How to preform CPR in children one year and older? American Heart Association guidelines.

If a child appears unresponsive, the following steps should be performed quickly.

Ensure that the scene is safe before proceeding.

Tap on the child’s shoulder and ask, “Are you okay?” to check if he or she is responsive.

If the child is unresponsive, shout out for help or call for help using a mobile device if possible.

Next, kneel beside the child and check if he or she is breathing and has a pulse.

Check for breathing by looking for the child’s chest moving up and down.

Check for the carotid pulse. The carotid artery runs long either side of the trachea (windpipe).

Run you finger along the windpipe, about halfway down, gently press in the groove between the windpipe and muscles with two fingers on the side of the child’s neck which is closest to you. You should feel the pulse if it is present. If you do not feel a pulse within 10 seconds, start CPR with chest compressions.

If the child is breathing normally and has a pulse, stay with the child and observe until help arrives.

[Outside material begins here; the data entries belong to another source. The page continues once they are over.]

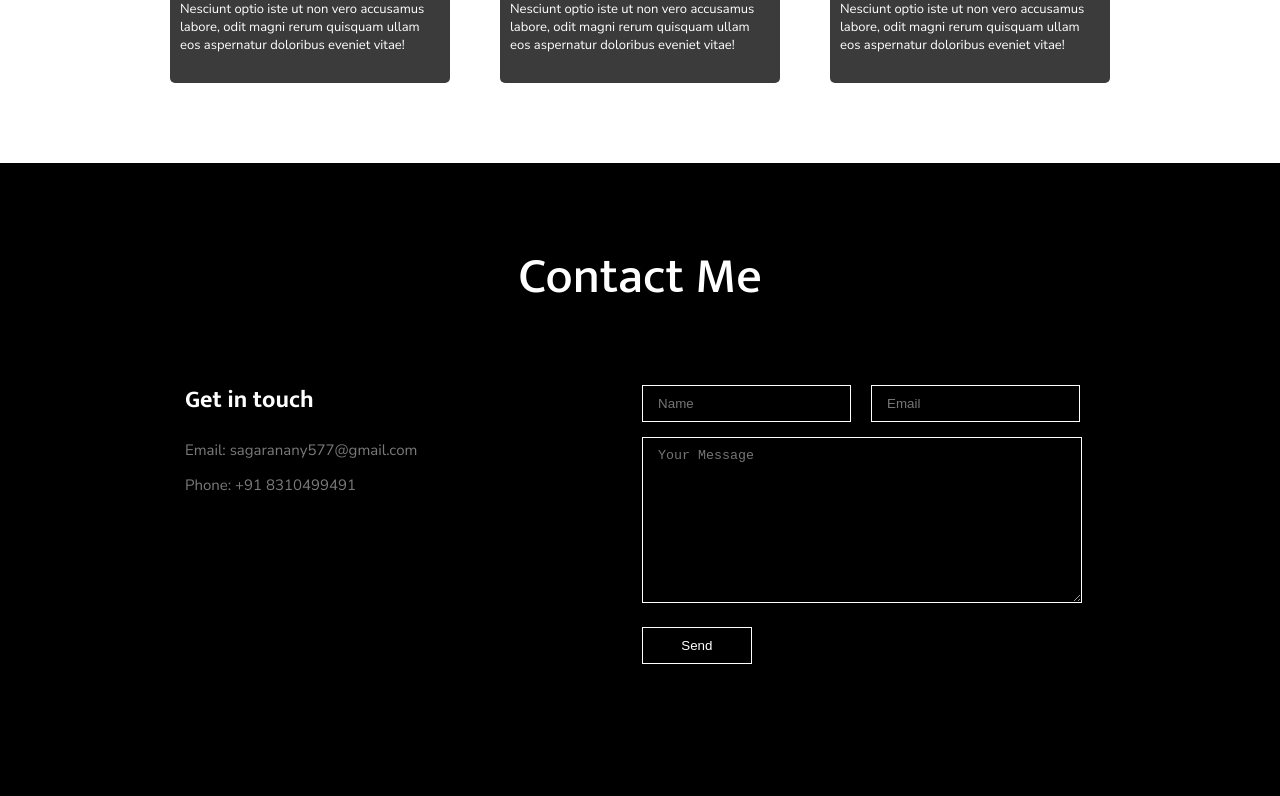
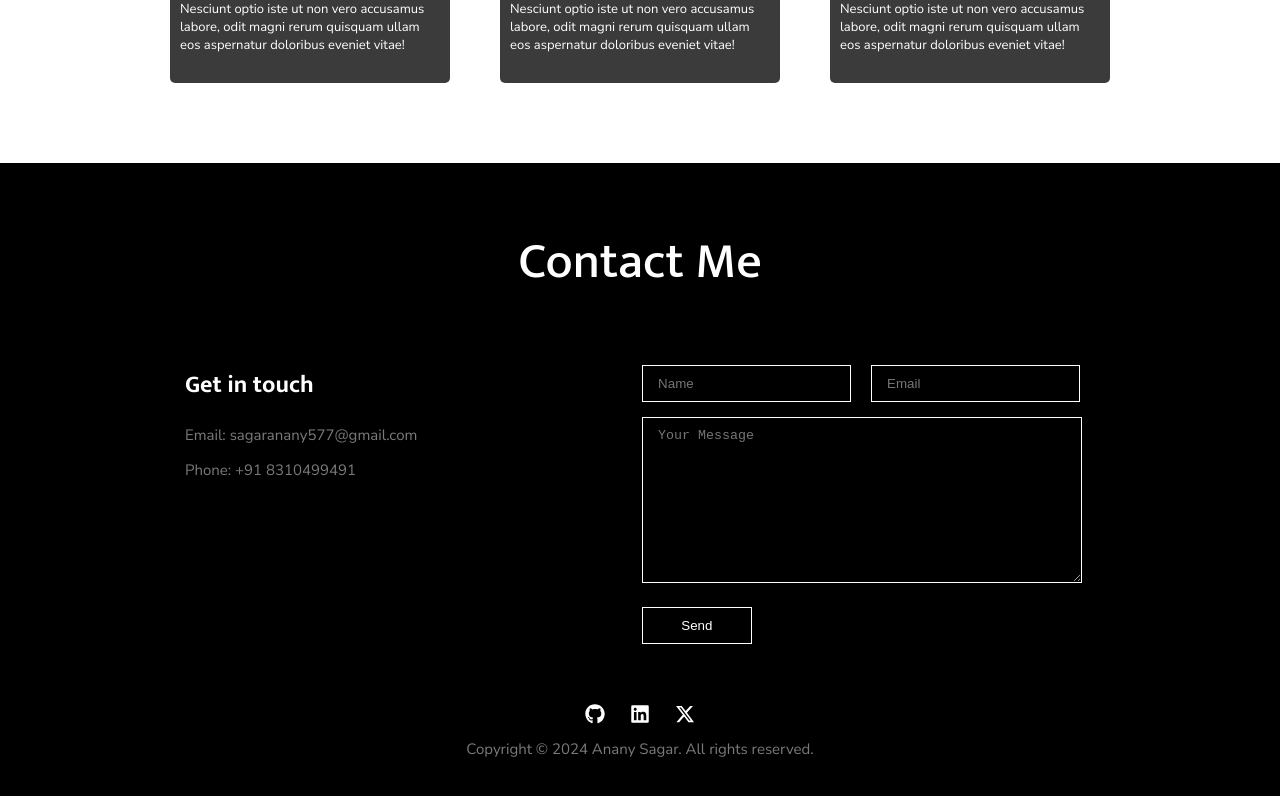
Before and after one commit to ananysagar/portfolio, a React (Create React App) app: page / in a window 1280 px wide. Shown: the part 4108-4904 px from the top of the page. Built offline with nearby package versions, Linux system fonts and the light colour scheme.

Commit message:
fixing the layout of contactUs page

```diff
--- a/src/components/ContactUs.jsx
+++ b/src/components/ContactUs.jsx
@@ -1,5 +1,8 @@
 import React from "react";
 import "./contactus.css";
+import { FaGithub } from "react-icons/fa";
+import { FaLinkedin } from "react-icons/fa";
+import { FaXTwitter } from "react-icons/fa6";
 
 const ContactUs = () => {
   return (
@@ -53,6 +56,16 @@ const ContactUs = () => {
             </form>
           </div>
         </div>
+        <div className="footer-msg">
+          <div className="social">
+            <FaGithub className="footer-icons" />
+            <FaLinkedin className="footer-icons" />
+            <FaXTwitter className="footer-icons" />
+          </div>
+          <div className="copyright-msg">
+            <p>Copyright © 2024 Anany Sagar. All rights reserved.</p>
+          </div>
+        </div>
       </div>
     </div>
   );
--- a/src/components/contactus.css
+++ b/src/components/contactus.css
@@ -14,7 +14,7 @@
 
 .contact-header {
   text-align: center;
-  padding-top: 30px;
+  padding-top: 15px;
 }
 .contact-header h1 {
   font-size: 50px;
@@ -31,7 +31,7 @@
   display: flex;
   flex-direction: column;
   gap: 15px;
-  padding: 25px 15px;
+  padding: 20px 15px;
 }
 .form-group {
   display: flex;
@@ -59,3 +59,29 @@
   border: 1px solid #fff;
   cursor: pointer;
 }
+
+.footer-msg {
+  display: flex;
+  flex-direction: column;
+  align-items: center;
+  margin-top: 40px;
+}
+
+.social {
+  display: flex;
+  gap: 25px;
+}
+.footer-icons {
+  font-size: 20px;
+  cursor: pointer;
+  transition: transform 0.3s ease-in-out;
+}
+.footer-icons:hover{
+  transform: scale(1.3);
+}
+
+.copyright-msg p {
+  display: flex;
+  align-items: center;
+  justify-content: center;
+}
```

If the child is not breathing or only gasping but has a pulse, provide rescue breathing if it is safe to do so. Using a barrier device like a pocket mask to deliver the rescue breaths is recommended, as without one you will come in contact with the child’s body fluids and put yourself at risk for infection. Many cardiac arrests in children occur at home and in other environments where barrier devices are not available. Family or friends may be present. Being aware of the possible risks, you may choose to provide mouth-to-mouth breathing for your child/family member, which is an effective technique for supplying oxygen to the child.

If the child is not breathing or only gasping and has no pulse, this child is in cardiac arrest.

If you witnessed this and are alone, leave the child to get help or use your phone to call 119/ambulance service/emergency contact of child for help, if you have not already done so. Get the automated external defibrillator (AED), which is a device which provides an electric current to restart the heart if needed, if one is available. Then commence high-quality cardiopulmonary resuscitation (CPR) starting with chest compression.

If you are alone and did not witness the arrest, start with two minutes of CPR before getting help or the AED.


Open the child’s airway by pressing firmly with one hand on the child’s forehead and tilting his or her head back while lifting the child’s chin with your other hand (head tilt-chin lift).

Pinch the child’s nose closed with your thumb and index finger.

Take a normal breath, then place your mouth over the child’s mouth and create an airtight seal.

Blow into the child’s mouth over one second. Do not blow fast and hard! Look for the chest moving up as a breath has been delivered. If the chest does not rise, repeat the head tilt-chin lift and give a second breath. You may need to reposition the child’s head to open up the airway.

A breath should be given every three to five seconds until the child’s breathing improves. If the pulse disappears or the heart rate is less than 60 beats per minute start CPR. A pulse check should be done every two minutes.


Chest compression is the foundation of CPR. Chest compressions squeeze the heart between the sternum (breastbone) and spine, thereby pumping blood out of the heart to the rest of the body, especially the brain. Chest compressions can be delivered using one or both hands, depending on the size of the child. The two-hand technique is used for most children and adults.

Prevention of cardiac arrest is the most important step in basic life support in children as the survival rate post-cardiac arrest is low. Get involved, become a champion for injury prevention in your homes and communities.

This will have a great impact on the lives for our nation’s children. All are encouraged to learn CPR, especially if you interact or work with children on a regular basis. This type of emergency response training and certification can be arranged with the Heart Foundation, 28 Beechwood Avenue, as well as at other locations across the island.

Dr Mara Hosang is consultant paediatrician, Bustamante Hospital for Children, advanced emergency training instructor, Heart Foundation of Jamaica.